WHAT YOU WILL DO ▸ Establish how many lines in the entries hold the string "scripts". The number by itself is the whole answer.
RECORDED INFORMATION section start
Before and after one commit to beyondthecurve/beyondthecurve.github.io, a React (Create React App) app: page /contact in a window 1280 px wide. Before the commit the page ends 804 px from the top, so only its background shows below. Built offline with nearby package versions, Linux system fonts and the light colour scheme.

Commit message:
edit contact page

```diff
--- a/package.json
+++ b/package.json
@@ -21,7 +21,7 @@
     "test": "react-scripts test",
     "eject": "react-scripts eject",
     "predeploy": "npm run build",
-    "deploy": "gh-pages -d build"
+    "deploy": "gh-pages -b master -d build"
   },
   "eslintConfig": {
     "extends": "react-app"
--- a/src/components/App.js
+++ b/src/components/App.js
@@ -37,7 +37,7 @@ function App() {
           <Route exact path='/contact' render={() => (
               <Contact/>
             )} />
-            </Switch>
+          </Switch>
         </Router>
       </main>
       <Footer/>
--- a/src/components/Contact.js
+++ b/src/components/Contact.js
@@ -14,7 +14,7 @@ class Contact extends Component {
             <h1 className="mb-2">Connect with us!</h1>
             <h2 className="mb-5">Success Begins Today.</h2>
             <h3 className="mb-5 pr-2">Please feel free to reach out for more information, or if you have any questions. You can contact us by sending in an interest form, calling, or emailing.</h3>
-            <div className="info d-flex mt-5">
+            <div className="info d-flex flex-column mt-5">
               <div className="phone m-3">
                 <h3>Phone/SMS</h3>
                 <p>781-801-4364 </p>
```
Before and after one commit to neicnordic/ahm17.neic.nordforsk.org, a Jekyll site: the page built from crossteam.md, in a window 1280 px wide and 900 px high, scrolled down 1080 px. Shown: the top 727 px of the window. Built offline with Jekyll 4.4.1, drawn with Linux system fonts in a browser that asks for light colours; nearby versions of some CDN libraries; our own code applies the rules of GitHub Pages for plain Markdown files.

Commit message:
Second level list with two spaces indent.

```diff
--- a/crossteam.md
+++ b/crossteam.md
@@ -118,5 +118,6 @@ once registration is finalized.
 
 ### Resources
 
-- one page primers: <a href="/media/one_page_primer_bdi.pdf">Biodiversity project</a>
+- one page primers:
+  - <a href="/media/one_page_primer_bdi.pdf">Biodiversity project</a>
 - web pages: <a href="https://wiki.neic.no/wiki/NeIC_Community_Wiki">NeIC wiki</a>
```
RECORDED INFORMATION section end
SOLUTION ▸ 2